The International Syria Support Group (ISSG) meeting that was held on 22 September was meant to discuss measures to revive the collapsed ceasefire in the war-torn country. However, the participating countries US and Russia, who co-chaired the meet, were unable to come to any decision regarding peace initiatives in Syria.
UN Syria mediator Staffan de Mistura described the New York meeting as "long, painful and disappointing," but added that he was still hopeful the two countries would pay serious attention to brokering peace in the region.
After the talks concluded, US Secretary of State John Kerry said Washington could not be the only party trying to hold open the door to peace, while the Russian Foreign Minister, Sergei Lavrov, called on the Syrian opposition to compromise.
"The question now is whether there remains any real chance of moving forward, because it is clear that we cannot continue on the same path any longer," Kerry said. "The first thing that we have to do is find a way to restore credibility to the process, if that can be done."

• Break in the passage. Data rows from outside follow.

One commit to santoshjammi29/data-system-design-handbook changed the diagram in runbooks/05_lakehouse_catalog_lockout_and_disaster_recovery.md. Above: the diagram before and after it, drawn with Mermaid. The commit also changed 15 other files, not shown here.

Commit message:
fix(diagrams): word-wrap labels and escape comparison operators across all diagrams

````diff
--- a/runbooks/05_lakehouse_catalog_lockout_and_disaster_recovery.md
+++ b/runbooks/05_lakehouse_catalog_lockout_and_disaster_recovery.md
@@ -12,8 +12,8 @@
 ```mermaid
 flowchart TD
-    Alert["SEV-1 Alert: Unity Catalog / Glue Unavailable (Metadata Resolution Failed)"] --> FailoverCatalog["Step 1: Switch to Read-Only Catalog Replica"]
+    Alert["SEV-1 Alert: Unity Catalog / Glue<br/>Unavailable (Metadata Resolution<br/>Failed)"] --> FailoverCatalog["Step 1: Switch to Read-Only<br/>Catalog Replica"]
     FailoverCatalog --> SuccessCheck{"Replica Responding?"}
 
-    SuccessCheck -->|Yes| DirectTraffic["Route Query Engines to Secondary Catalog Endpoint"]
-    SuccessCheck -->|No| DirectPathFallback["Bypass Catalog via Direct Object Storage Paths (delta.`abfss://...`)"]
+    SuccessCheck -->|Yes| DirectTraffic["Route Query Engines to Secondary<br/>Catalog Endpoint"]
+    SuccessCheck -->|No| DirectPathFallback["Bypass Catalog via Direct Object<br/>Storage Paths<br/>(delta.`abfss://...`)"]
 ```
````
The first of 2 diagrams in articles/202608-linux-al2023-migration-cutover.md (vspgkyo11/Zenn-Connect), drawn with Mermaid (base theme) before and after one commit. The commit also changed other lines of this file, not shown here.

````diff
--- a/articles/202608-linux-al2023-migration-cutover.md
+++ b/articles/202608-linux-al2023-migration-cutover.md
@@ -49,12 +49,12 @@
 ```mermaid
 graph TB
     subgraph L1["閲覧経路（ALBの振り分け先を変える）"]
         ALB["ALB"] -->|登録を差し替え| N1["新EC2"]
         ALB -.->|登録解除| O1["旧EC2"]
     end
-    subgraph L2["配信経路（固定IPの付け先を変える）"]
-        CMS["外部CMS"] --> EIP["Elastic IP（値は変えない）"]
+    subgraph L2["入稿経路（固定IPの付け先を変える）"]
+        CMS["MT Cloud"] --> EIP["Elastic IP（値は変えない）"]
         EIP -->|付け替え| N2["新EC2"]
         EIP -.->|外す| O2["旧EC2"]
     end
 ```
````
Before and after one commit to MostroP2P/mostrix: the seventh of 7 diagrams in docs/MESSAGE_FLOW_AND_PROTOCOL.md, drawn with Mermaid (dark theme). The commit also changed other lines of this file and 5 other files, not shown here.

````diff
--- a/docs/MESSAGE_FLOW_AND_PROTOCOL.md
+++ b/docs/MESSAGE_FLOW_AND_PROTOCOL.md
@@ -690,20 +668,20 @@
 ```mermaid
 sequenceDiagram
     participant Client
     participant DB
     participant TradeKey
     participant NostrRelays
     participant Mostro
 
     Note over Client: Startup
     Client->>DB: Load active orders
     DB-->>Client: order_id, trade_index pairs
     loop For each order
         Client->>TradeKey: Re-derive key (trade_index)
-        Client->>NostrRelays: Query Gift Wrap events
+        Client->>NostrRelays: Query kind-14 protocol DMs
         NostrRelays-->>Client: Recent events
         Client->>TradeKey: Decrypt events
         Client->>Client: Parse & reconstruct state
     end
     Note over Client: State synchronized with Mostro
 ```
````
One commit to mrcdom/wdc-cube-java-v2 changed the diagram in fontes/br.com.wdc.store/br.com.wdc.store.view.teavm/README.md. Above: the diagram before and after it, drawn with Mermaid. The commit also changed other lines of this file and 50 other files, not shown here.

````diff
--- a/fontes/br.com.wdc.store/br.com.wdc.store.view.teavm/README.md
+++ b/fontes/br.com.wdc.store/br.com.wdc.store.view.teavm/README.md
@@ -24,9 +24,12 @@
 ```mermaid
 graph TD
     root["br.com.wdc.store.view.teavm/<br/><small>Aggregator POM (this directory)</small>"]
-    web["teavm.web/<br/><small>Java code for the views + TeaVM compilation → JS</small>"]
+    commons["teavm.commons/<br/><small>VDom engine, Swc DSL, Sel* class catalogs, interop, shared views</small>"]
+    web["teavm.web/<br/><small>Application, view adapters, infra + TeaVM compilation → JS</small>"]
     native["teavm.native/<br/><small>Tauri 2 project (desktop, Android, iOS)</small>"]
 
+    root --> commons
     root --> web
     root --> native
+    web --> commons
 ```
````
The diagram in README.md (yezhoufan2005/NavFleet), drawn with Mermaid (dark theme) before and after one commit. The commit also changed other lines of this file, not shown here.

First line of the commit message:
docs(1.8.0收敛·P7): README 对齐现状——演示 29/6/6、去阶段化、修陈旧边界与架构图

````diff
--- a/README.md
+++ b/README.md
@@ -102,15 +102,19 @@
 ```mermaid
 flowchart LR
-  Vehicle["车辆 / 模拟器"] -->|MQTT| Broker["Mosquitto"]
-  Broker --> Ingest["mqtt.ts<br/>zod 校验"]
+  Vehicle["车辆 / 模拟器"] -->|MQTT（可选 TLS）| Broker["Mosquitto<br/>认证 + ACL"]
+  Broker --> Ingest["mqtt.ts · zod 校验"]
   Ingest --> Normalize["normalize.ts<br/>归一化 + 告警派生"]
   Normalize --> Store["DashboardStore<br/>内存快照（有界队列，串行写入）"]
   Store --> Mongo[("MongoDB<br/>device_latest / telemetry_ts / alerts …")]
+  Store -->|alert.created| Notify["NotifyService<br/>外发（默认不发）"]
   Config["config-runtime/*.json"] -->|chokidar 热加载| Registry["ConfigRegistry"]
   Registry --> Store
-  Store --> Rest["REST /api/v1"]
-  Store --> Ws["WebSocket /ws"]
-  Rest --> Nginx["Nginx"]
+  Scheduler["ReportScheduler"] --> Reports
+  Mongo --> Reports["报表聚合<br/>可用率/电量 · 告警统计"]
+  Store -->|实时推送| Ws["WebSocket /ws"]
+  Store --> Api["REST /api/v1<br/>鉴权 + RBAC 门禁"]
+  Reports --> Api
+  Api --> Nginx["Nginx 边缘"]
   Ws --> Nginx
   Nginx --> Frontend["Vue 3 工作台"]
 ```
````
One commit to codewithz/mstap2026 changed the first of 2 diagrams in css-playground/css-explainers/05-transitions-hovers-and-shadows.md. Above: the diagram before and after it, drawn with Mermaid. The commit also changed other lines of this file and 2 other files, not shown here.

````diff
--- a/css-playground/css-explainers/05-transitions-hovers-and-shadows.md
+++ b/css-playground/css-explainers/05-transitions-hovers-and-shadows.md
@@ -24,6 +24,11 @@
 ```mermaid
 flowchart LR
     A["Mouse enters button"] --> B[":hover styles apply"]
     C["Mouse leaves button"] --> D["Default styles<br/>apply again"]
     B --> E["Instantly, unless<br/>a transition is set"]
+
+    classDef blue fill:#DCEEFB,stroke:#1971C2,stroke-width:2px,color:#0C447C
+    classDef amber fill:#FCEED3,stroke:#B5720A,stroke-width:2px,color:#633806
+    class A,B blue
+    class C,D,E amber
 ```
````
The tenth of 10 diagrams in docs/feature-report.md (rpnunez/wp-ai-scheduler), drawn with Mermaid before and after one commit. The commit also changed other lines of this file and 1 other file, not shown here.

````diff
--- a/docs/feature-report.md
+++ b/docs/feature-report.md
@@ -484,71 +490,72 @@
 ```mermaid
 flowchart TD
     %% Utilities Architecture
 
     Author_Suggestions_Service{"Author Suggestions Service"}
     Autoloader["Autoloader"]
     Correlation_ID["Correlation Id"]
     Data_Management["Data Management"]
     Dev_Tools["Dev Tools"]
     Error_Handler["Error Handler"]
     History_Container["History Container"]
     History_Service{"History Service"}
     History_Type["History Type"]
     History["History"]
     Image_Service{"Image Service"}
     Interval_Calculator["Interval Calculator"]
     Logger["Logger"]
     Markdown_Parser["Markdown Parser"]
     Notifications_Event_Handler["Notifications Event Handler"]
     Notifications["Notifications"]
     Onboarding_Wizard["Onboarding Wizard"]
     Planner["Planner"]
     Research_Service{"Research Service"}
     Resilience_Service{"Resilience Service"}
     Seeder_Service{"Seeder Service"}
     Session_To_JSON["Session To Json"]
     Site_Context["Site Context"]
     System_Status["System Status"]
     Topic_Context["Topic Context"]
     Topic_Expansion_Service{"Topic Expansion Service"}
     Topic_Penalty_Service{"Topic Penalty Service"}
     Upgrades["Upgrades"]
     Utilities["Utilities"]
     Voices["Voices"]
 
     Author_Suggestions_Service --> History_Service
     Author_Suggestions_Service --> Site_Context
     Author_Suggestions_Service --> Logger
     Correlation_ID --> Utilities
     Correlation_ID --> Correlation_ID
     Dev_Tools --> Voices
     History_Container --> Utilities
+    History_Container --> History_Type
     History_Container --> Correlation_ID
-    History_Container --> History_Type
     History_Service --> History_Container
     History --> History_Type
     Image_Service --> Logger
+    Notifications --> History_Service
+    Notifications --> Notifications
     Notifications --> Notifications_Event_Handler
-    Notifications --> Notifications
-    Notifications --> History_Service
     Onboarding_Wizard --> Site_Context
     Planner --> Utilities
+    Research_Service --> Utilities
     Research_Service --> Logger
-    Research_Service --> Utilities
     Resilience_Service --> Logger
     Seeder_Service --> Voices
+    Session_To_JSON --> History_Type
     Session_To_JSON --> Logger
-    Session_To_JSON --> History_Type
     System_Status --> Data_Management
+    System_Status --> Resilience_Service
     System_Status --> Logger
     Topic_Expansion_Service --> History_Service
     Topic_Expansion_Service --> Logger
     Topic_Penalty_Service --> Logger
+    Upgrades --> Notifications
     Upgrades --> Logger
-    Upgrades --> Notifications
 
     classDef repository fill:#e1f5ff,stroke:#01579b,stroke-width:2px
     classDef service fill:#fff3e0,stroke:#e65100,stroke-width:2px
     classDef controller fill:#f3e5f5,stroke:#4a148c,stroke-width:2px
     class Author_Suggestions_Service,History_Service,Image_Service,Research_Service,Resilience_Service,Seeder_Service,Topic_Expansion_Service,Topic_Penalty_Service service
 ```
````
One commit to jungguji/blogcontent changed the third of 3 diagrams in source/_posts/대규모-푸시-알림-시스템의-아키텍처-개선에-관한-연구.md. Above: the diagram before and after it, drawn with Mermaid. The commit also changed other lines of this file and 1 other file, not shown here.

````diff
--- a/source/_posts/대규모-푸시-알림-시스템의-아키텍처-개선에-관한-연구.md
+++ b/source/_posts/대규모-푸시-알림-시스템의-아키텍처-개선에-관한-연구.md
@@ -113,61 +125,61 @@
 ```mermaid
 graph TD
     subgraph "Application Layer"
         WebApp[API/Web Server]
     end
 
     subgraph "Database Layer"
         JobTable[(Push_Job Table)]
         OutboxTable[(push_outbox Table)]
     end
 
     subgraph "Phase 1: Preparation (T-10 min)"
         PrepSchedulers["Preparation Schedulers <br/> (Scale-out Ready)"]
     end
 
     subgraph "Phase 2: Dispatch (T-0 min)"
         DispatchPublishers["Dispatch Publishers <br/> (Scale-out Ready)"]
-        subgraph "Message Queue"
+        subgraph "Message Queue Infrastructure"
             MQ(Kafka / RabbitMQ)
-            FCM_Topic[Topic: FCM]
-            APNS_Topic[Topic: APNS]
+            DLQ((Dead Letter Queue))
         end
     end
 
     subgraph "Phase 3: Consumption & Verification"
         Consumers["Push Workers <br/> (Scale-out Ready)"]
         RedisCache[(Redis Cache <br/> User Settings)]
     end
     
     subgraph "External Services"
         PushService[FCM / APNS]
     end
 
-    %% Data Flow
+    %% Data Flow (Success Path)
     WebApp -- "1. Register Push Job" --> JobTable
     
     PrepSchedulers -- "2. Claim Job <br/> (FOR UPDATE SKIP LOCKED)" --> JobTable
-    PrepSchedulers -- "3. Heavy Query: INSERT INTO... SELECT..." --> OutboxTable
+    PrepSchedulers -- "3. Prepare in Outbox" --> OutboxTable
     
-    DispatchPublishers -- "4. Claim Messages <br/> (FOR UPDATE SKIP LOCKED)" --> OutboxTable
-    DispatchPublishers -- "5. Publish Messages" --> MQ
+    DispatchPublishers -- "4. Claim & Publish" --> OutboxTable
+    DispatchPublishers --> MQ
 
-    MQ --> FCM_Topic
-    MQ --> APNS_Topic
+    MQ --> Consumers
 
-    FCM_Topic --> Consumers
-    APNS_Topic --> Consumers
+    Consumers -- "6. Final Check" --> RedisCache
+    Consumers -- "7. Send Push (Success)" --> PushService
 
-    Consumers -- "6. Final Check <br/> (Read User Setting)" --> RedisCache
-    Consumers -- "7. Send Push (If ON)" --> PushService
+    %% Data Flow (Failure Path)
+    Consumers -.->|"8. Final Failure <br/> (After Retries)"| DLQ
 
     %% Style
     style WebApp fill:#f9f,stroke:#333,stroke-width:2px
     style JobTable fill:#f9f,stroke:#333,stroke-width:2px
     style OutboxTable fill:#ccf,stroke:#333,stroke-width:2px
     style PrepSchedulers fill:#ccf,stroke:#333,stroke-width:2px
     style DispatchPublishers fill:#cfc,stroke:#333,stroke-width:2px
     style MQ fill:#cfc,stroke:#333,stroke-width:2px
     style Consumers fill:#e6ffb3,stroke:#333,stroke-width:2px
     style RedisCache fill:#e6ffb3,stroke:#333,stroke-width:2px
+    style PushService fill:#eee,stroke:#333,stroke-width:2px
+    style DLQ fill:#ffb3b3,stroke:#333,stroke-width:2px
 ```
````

Addressing the issue of renewing the ceasefire, the secretary of state added, "The only way to achieve that is if the ones that have the air power in that part of the conflict simply stop using it.
"Not for one day or two, but for as long as possible so that everyone sees that they are serious."
The 23-member ISSG conference was held alongside the UN General Assembly to attempt to renew ceasefire talks after the Syrian army announced the start of a new military offensive in the rebel-held east of the city of Aleppo. A week-long ceasefire had previously been called for on 12 September following which the US and Russia had promised to carry out joint air strikes on key areas of the Nusra Front and Islamic State (Isis).
A few days into the ceasefire, a humanitarian convoy heading for Aleppo was attacked and a number of aid trucks were destroyed, killing more than 20 aid workers.
The US has urged Russia and the Syrian government to halt all air traffic over the battle zones, a move that Germany's Foreign Minister Frank-Walter Steinmeier said gained majority support from those at the ISSG meeting.
"We have not succeeded so far, but there was a lot of support around the table for the proposal, a temporary ban for all flights in order to create the conditions for the truce," he said.